When I say that I managed to fit both harvest hymns into this morning’s harvest service at St Clement’s, that probably says more about the limited state of my repertoire in that area than anything else.
Nonetheless, we had both Come, Ye Thankful People, Come and We Plough the Fields and Scatter where generally we have one or the other. We Plough was supported by the band (electric guitar, bass and drums today), with a few nips and tucks to the chords suggested in Songs of Fellowship to make it work with that line-up. Meanwhile, Come… was performed by a small choir during the presentation of harvest gifts, using a simple arrangement by me. Unison on first verse, melody and bass lines for verses 2 and 4 and melody with an alternative bass part by me in verse 3, first descending and then ascending chromatically to add some colour to the verse about judgement.

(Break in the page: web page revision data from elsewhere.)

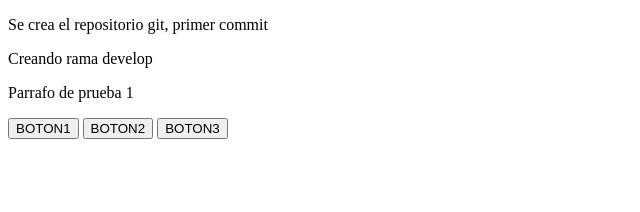
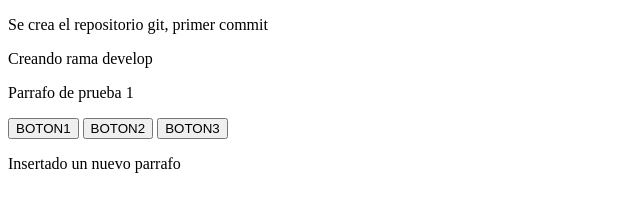
Before and after one commit to adrianC56/pruebaGit, a plain HTML site: page index.html in a window 1280 px wide. Shown: the whole page, without its empty margins (0-640 px from the left). Drawn offline with Linux system fonts and the light colour scheme.

Commit message:
parrafo implementado

```diff
--- a/index.html
+++ b/index.html
@@ -19,5 +19,8 @@
       <button>BOTON1</button>
       <button>BOTON2</button>
       <button>BOTON3</button>
+      <p>
+          Insertado un nuevo parrafo
+      </p>
   </body>
 </html>
```
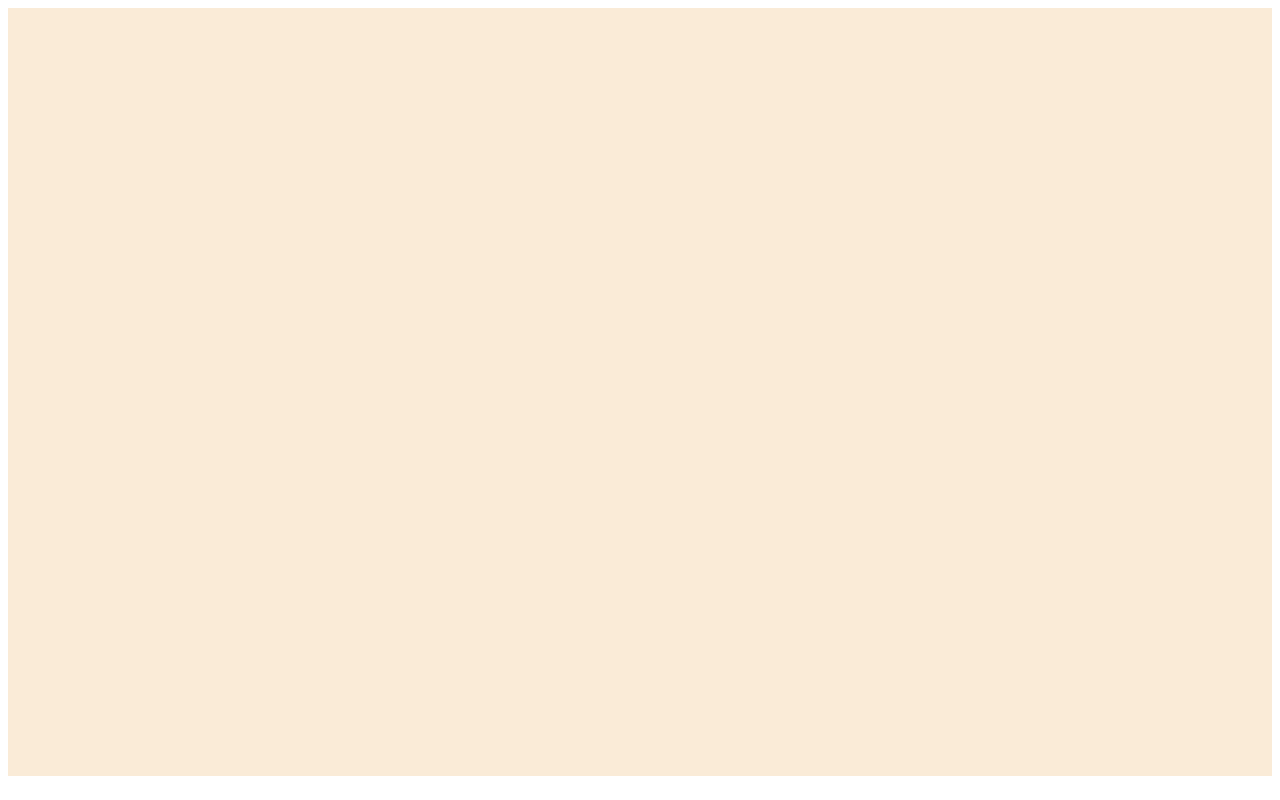
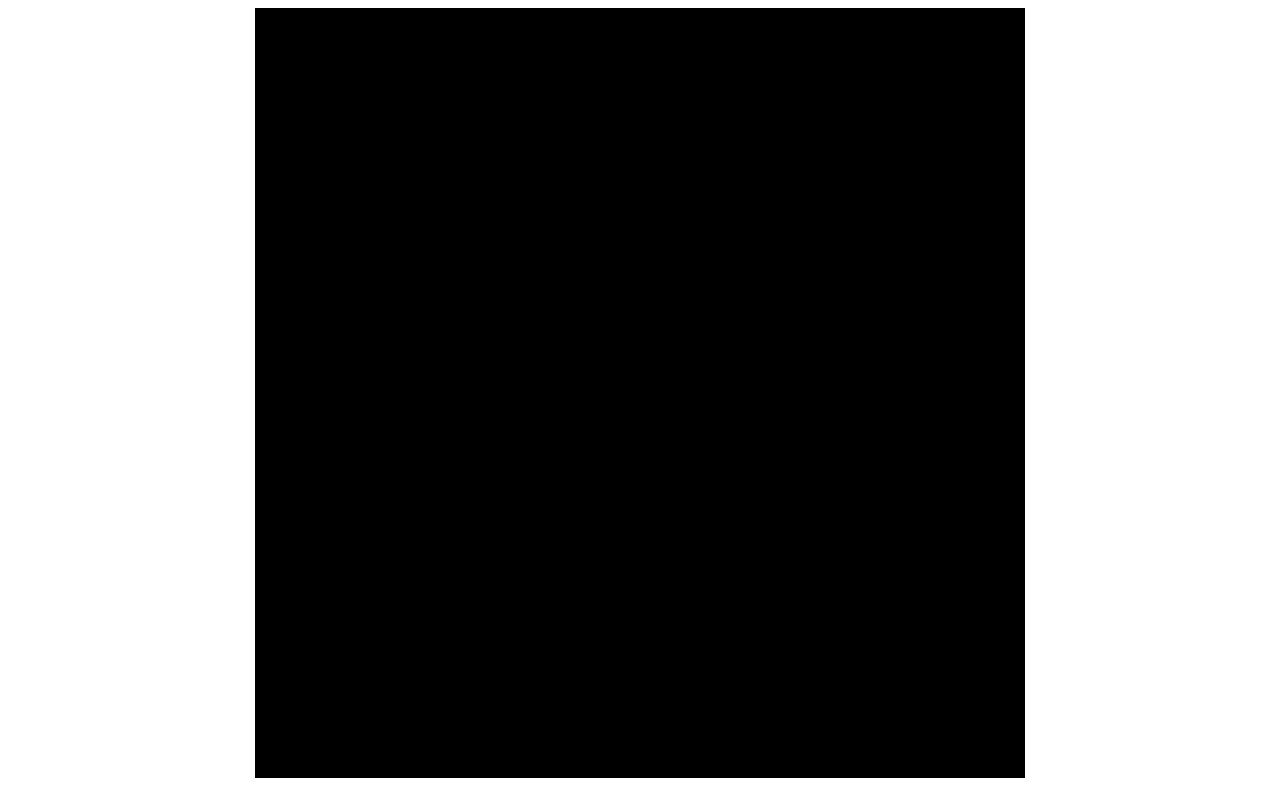
Before and after one commit to unc0mm0n/jschess, a plain HTML site: page game.html in a window 1280 px wide. Drawn offline with Linux system fonts and the light colour scheme.

Commit message:
Start working on game canvas, add images to data folder.

```diff
--- a/Styles/main.css
+++ b/Styles/main.css
@@ -4,13 +4,9 @@ html {
 body {
     height:98%;
 }
-#gameArea {
-    width: inherit;
-    height: inherit;
-    background-color: antiquewhite;
-}
 
 #gameCanvas {
-    width: inherit;
-    height: inherit;
+    padding: 0;
+    margin: auto;
+    display: block;
 }
--- a/scripts/game.js
+++ b/scripts/game.js
@@ -5,6 +5,7 @@
  */
 
 var STARTING_FEN = 'rnbqkbnr/pppppppp/8/8/8/8/PPPPPPPP/RNBQKBNR w KQkq - 0 1';
+var PADDING = 30;
 
 var context;
 var canvas;
@@ -20,18 +21,35 @@ function generatePage() {
 
     var gameCanvas = document.createElement('canvas');
     gameCanvas.setAttribute('id', 'gameCanvas');
-    gameCanvas.setAttribute('width', '80%');
-    gameCanvas.setAttribute('height', '80%');
-    gameArea.appendChild(gameCanvas);
-    body.appendChild(gameArea);
+    body.appendChild(gameCanvas);
 
     canvas = gameCanvas;
-    context = canvas.getContext('2D');
+    context = canvas.getContext('2d');
+    console.log(canvas, context);
+}
 
+function resizeCanvas() {
+    var size = Math.min(window.innerWidth, window.innerHeight) - PADDING;
+    canvas.width = size;
+    canvas.height = size;
+    console.log(size);
+    draw();
+}
+
+function draw() {
+
+    context.fillStyle = '#000000';
+    context.fillRect(0,0,canvas.width, canvas.height);
+    context.fill();
+    console.log('filled')
 }
 
 function main() {
     generatePage();
+
+    // resize the canvas to fill browser window dynamically
+    window.addEventListener('resize', resizeCanvas, false);
+    resizeCanvas();
 }
 
 document.addEventListener('load', main());
```
Also changed, not shown: data/BBishop.png (added), data/BKing.png (added), data/BKinght.png (added), data/BPawn.png (added), data/BQueen.png (added), data/BRook.png (added), data/WBishop.png (added), data/WKing.png (added), data/WKinght.png (added), data/WPawn.png (added), data/WQueen.png (added), data/WRook.png (added).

Richer by far, though, was the other choral piece – Elgar’s setting of As Torrents in Summer, which uses a couple of stanzas lifted from a larger poem by Henry Longfellown (7 & 8 from The Musician’s Tale; they present a beautiful image in two parts while the rest of the poem, admittedly given much less consideration over the past few weeks, seems less focused). That was quite exhilarating to sing and, judging from post-service comments, was well-received by the congregation too.